[Before-and-after page screenshots]
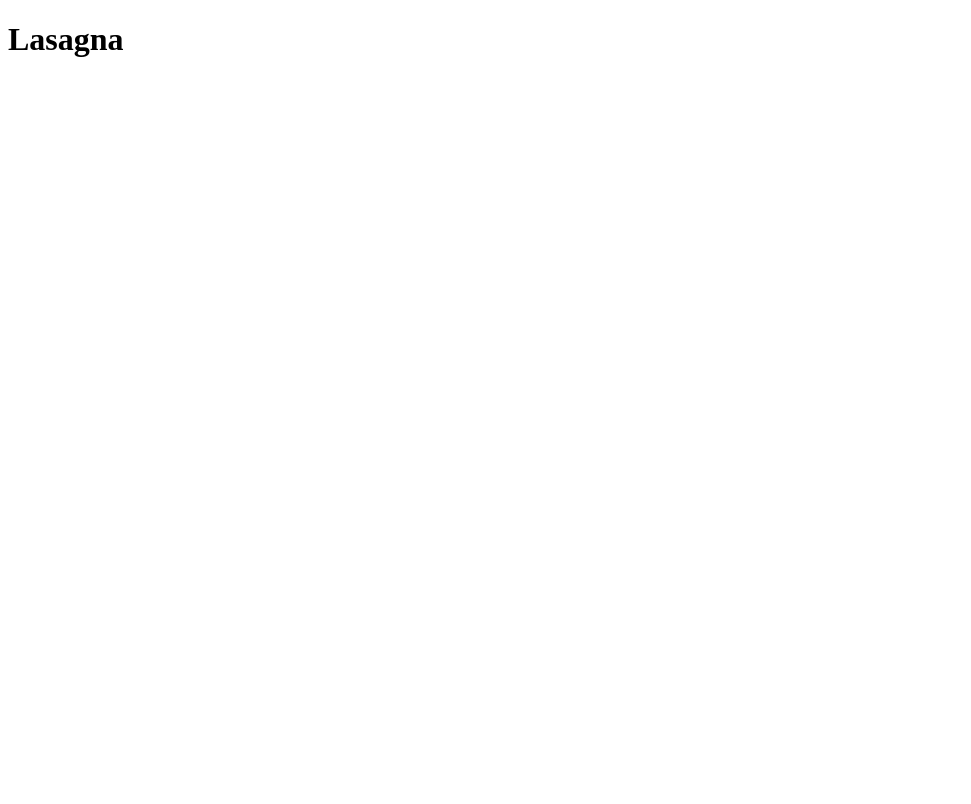
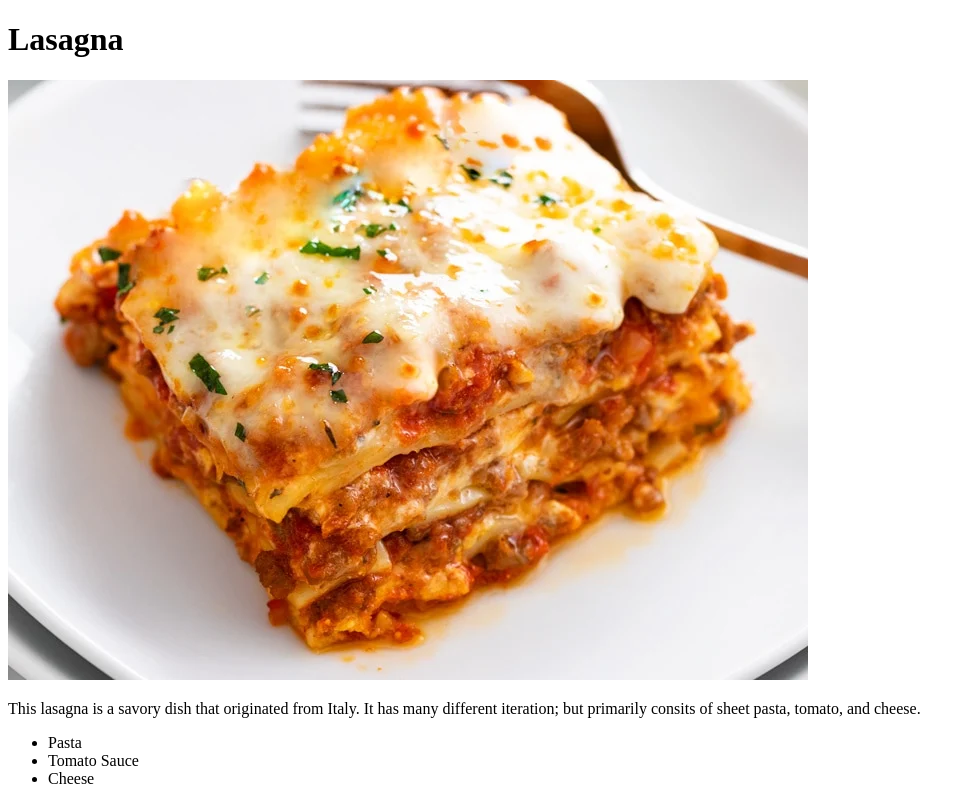
Before and after one commit to lizard213/recipes, a plain HTML site: page recipe_list/lasagna.html in a window 1280 px wide. Shown: the whole page, without its empty margins (0-971 px from the left). Drawn offline with Linux system fonts and the light colour scheme.

Commit message:
Add picture of lasagna and add details to html

```diff
--- a/recipe_list/lasagna.html
+++ b/recipe_list/lasagna.html
@@ -6,5 +6,14 @@
     </head>
     <body>
         <h1>Lasagna</h1>
+        <img src="./lasagna_pic.png">
+        <p>This lasagna is a savory dish that originated from Italy. It has many
+            different iteration; but primarily consits of sheet pasta, tomato, and cheese.
+        </p>
+        <ul>
+            <li>Pasta</li>
+            <li>Tomato Sauce</li>
+            <li>Cheese</li>
+        </ul>
     </body>
 </html>
```
Also changed, not shown: recipe_list/lasagna_pic.png (added).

-- PROBLEM REQUIREMENTS --
Copy out each record word for word and omit any pictures.

-- WRITTEN SOLUTION --
Before and after one commit to lizard213/recipes, a plain HTML site: page recipe_list/lasagna.html in a window 1280 px wide. Shown: the whole page, without its empty margins (0-971 px from the left). Drawn offline with Linux system fonts and the light colour scheme.

Commit message:
Add picture of lasagna and add details to html

```diff
--- a/recipe_list/lasagna.html
+++ b/recipe_list/lasagna.html
@@ -6,5 +6,14 @@
     </head>
     <body>
         <h1>Lasagna</h1>
+        <img src="./lasagna_pic.png">
+        <p>This lasagna is a savory dish that originated from Italy. It has many
+            different iteration; but primarily consits of sheet pasta, tomato, and cheese.
+        </p>
+        <ul>
+            <li>Pasta</li>
+            <li>Tomato Sauce</li>
+            <li>Cheese</li>
+        </ul>
     </body>
 </html>
```
Also changed, not shown: recipe_list/lasagna_pic.png (added).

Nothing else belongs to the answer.